- [EXERCISE]: Go through the entries below and copy each line containing the word "position".

- [THE INPUT]:
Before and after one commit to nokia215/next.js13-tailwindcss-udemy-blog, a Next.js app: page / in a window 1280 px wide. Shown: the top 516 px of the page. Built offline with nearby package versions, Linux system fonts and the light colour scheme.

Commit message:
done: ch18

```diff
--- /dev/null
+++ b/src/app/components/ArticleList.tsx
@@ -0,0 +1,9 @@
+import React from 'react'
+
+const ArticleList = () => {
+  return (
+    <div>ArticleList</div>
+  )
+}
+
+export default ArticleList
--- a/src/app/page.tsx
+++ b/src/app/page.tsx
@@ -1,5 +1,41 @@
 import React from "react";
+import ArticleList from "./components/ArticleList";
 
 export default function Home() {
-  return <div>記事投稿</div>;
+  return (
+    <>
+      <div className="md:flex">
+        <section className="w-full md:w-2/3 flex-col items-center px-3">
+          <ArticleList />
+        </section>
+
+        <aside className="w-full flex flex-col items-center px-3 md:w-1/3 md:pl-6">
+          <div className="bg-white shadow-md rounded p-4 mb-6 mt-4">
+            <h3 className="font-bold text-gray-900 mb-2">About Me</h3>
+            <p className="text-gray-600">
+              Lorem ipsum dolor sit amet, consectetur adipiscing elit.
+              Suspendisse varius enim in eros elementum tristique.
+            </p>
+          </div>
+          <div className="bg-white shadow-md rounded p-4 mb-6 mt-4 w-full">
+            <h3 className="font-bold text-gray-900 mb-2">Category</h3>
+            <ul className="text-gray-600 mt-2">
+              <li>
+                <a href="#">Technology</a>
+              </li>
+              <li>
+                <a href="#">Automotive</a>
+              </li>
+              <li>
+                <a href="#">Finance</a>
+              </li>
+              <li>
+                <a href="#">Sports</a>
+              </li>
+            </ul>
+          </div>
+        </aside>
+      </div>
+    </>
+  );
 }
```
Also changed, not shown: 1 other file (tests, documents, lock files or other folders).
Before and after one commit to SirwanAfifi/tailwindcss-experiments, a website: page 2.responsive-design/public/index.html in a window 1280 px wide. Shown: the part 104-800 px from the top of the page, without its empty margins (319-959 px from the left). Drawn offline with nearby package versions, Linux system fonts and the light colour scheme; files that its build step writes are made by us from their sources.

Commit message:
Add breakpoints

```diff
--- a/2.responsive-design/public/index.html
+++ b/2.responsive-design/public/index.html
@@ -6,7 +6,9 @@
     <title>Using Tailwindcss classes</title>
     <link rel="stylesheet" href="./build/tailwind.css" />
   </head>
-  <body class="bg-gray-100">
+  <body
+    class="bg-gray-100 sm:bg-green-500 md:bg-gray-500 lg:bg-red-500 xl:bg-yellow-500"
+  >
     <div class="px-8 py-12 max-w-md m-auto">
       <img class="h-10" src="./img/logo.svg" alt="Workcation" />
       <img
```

...

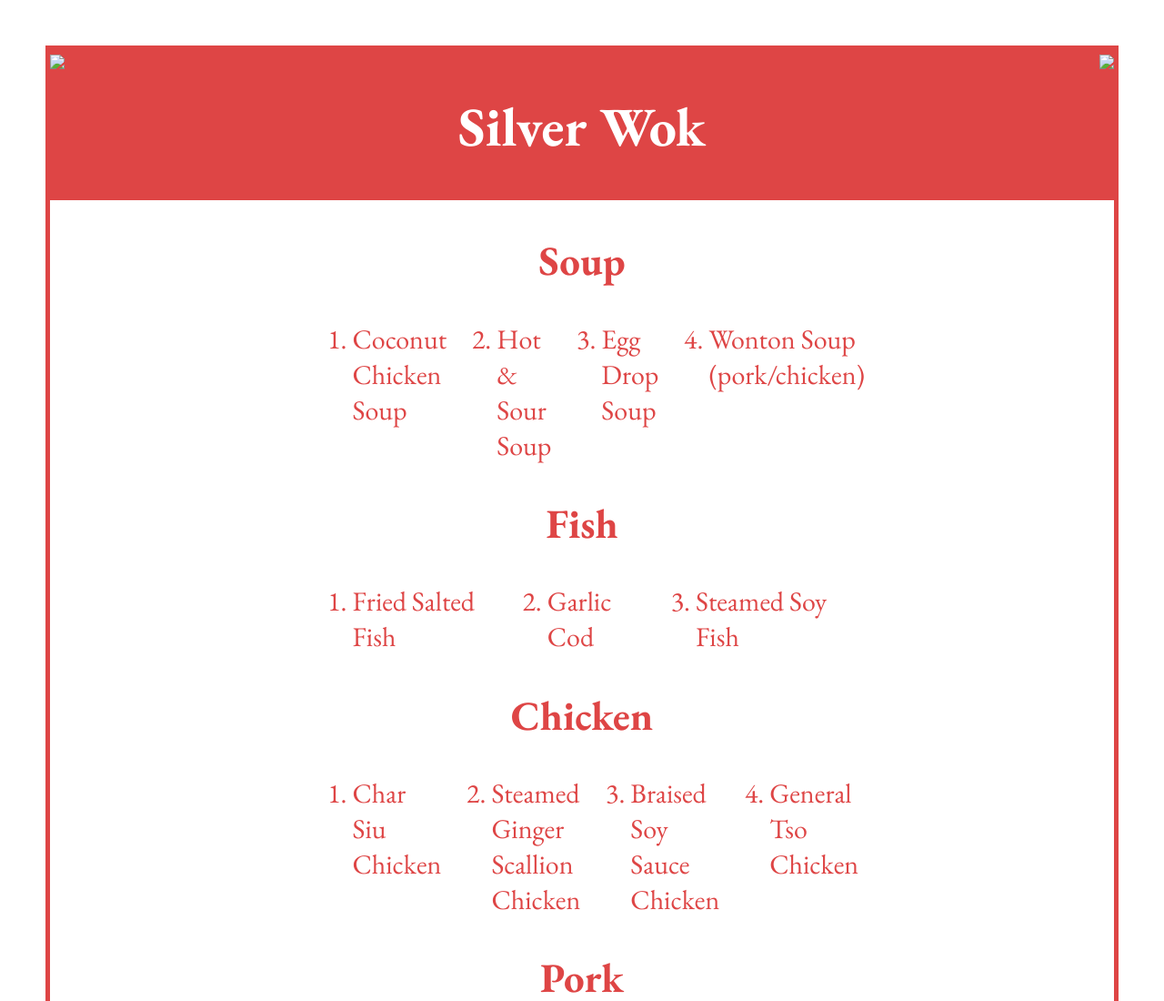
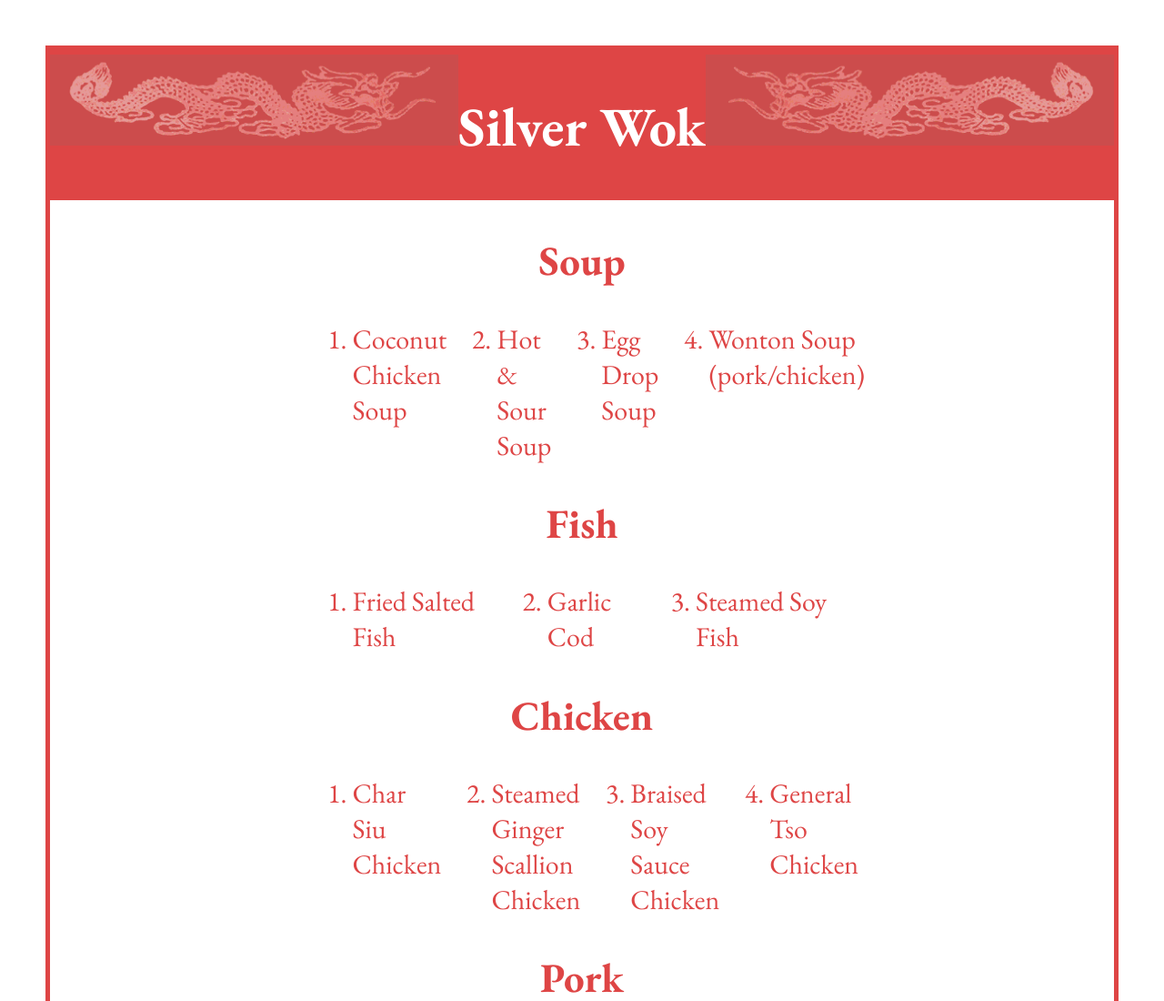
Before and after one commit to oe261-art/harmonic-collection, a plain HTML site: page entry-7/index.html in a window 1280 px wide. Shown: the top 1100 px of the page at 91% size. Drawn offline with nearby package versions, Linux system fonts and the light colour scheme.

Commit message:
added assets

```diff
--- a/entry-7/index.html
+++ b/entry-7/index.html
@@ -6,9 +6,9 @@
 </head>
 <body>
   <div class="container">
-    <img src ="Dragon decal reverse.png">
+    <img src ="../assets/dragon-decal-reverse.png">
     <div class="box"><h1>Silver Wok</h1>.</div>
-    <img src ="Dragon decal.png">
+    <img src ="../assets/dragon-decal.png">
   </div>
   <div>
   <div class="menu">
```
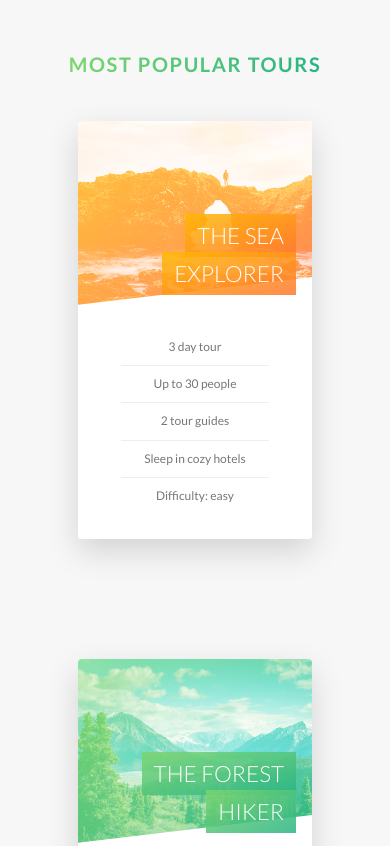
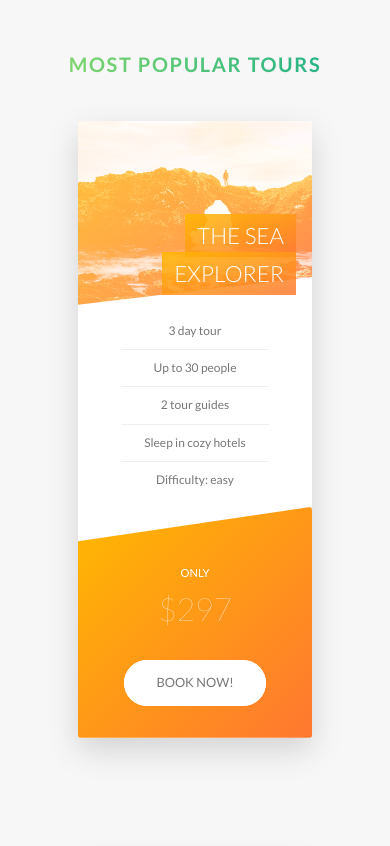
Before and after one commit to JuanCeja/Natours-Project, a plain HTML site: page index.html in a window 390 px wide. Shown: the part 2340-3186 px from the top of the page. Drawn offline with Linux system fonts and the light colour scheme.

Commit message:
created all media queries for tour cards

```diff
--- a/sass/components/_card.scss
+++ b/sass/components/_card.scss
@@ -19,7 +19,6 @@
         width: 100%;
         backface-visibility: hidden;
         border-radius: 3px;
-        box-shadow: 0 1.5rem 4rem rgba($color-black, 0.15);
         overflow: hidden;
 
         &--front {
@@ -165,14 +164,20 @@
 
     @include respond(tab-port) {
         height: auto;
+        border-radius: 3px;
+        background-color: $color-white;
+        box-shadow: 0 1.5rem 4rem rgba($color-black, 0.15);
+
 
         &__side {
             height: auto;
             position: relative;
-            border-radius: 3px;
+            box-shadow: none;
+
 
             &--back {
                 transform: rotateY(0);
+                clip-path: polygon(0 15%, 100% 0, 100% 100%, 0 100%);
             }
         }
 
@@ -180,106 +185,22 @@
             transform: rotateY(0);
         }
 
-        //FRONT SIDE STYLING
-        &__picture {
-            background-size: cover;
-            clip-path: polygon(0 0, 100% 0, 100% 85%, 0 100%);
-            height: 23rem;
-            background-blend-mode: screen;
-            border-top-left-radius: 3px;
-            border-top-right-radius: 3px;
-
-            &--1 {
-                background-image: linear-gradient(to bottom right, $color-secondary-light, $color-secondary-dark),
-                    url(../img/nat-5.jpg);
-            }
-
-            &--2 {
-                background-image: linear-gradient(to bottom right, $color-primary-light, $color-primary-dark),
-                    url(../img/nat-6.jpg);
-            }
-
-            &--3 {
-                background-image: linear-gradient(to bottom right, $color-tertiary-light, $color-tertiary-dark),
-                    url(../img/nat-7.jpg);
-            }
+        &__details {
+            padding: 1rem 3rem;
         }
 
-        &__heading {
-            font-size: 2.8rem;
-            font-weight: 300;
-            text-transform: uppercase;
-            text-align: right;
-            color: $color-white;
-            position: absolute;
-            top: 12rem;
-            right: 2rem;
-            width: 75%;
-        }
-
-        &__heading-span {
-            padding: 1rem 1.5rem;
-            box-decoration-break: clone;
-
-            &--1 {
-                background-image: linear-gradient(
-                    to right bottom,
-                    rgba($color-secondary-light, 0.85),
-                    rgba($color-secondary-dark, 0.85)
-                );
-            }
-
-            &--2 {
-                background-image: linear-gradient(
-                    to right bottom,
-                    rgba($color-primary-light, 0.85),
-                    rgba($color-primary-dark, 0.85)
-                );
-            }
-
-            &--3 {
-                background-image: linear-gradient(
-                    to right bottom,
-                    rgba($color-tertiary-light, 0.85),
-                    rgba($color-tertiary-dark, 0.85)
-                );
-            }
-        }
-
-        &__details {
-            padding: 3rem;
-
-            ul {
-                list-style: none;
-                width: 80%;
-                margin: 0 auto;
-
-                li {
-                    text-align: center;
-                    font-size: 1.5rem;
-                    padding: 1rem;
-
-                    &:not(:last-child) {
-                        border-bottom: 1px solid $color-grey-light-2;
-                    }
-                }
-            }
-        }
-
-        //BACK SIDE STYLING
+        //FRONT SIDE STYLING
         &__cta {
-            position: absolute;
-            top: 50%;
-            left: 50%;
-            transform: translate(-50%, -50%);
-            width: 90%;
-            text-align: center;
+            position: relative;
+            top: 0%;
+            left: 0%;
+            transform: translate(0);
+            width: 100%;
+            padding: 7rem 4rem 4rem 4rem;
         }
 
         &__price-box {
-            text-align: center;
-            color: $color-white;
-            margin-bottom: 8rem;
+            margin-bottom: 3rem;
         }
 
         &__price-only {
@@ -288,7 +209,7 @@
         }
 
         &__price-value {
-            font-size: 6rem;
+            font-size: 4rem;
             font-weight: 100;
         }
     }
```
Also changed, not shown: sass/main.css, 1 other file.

- [ANSWER FOR THE TASK]:
             position: relative;
-            position: absolute;
-            position: absolute;
+            position: relative;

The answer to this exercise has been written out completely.